Start of Input

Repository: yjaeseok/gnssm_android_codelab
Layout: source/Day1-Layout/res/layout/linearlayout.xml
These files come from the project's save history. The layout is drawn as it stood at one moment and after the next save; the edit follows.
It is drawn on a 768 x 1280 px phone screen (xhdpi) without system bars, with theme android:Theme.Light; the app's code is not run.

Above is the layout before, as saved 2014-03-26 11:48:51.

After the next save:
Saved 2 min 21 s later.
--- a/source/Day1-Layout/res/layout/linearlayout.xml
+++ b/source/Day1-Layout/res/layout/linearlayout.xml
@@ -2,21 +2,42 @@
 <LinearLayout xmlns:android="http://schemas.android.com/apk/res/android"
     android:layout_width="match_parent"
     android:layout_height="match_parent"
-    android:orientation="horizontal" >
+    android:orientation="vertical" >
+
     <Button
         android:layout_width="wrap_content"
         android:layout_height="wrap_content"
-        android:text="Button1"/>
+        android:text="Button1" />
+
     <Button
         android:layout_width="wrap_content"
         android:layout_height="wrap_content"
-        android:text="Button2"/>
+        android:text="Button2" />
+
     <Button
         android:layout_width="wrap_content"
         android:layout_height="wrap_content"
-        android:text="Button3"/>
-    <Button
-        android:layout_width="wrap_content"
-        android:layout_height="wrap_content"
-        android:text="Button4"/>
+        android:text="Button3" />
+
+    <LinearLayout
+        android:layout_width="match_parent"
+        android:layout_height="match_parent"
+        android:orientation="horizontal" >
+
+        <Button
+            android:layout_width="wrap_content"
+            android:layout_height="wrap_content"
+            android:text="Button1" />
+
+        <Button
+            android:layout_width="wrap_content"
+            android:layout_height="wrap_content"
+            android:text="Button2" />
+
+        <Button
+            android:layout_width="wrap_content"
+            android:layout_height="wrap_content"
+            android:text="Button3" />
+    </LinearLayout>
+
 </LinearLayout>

End of Input
Start of Input

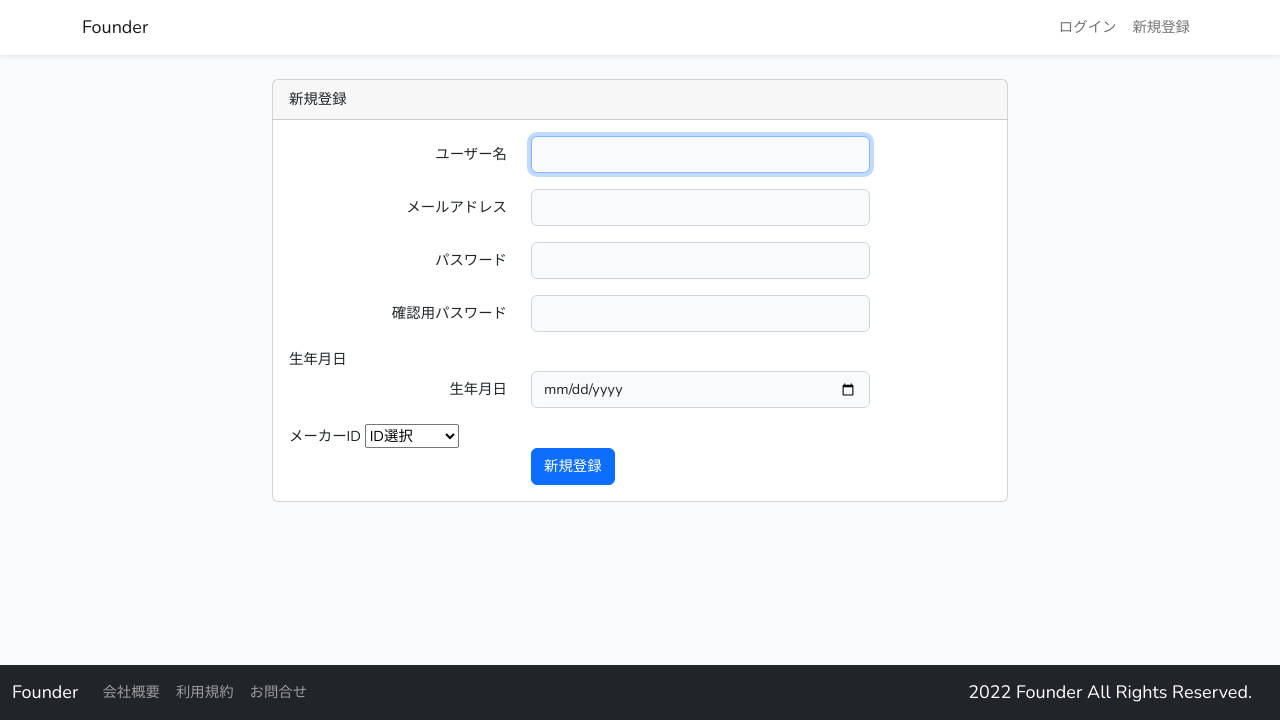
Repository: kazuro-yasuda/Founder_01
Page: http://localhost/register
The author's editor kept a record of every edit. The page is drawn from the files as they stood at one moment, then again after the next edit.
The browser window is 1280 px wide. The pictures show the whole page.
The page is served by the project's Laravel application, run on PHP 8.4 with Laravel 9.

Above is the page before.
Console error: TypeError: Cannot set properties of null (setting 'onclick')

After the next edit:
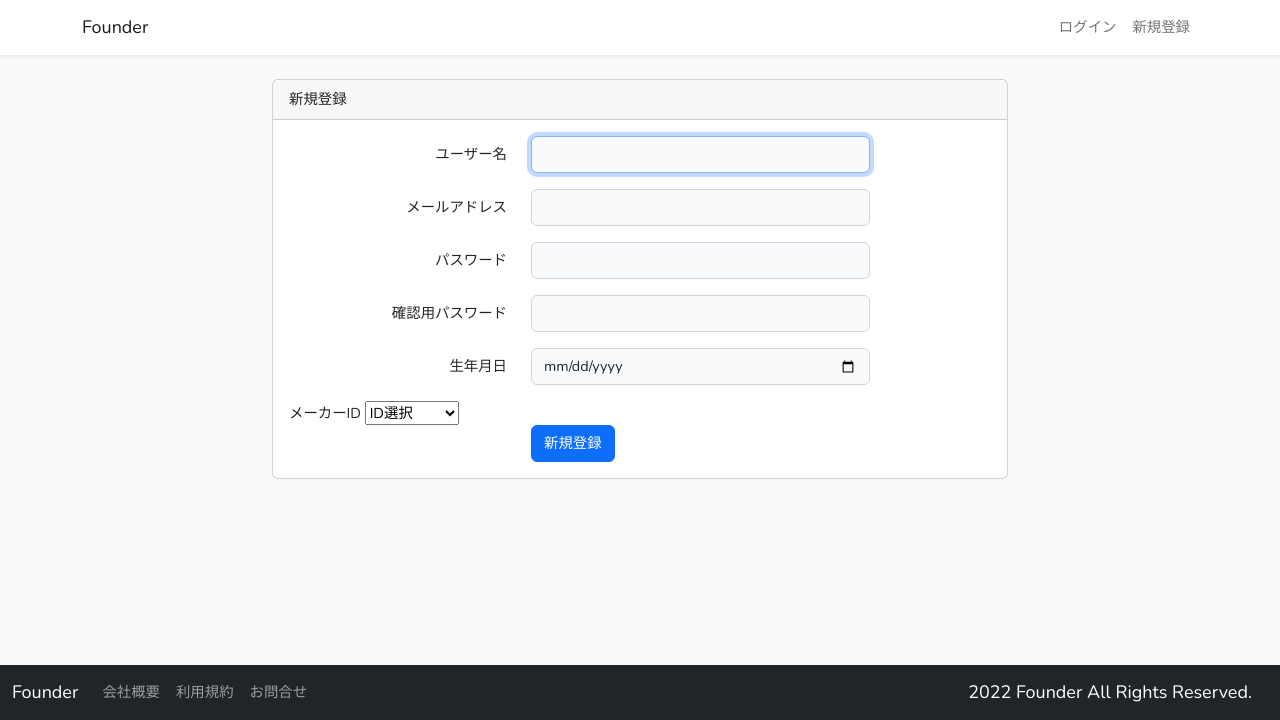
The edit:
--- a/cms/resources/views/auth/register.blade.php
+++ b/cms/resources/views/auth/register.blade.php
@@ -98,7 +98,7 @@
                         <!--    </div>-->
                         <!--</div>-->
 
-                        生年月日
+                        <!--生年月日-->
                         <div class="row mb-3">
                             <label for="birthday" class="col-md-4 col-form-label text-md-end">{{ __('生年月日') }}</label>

End of Input

* **Action item**: For each line in the material above that contains the string "text", make a copy.

* **Answer**:
-        android:text="Button1"/>
+        android:text="Button1" />
-        android:text="Button2"/>
+        android:text="Button2" />
-        android:text="Button3"/>
-        android:text="Button4"/>
+        android:text="Button3" />
+            android:text="Button1" />
+            android:text="Button2" />
+            android:text="Button3" />
                             <label for="birthday" class="col-md-4 col-form-label text-md-end">{{ __('生年月日') }}</label>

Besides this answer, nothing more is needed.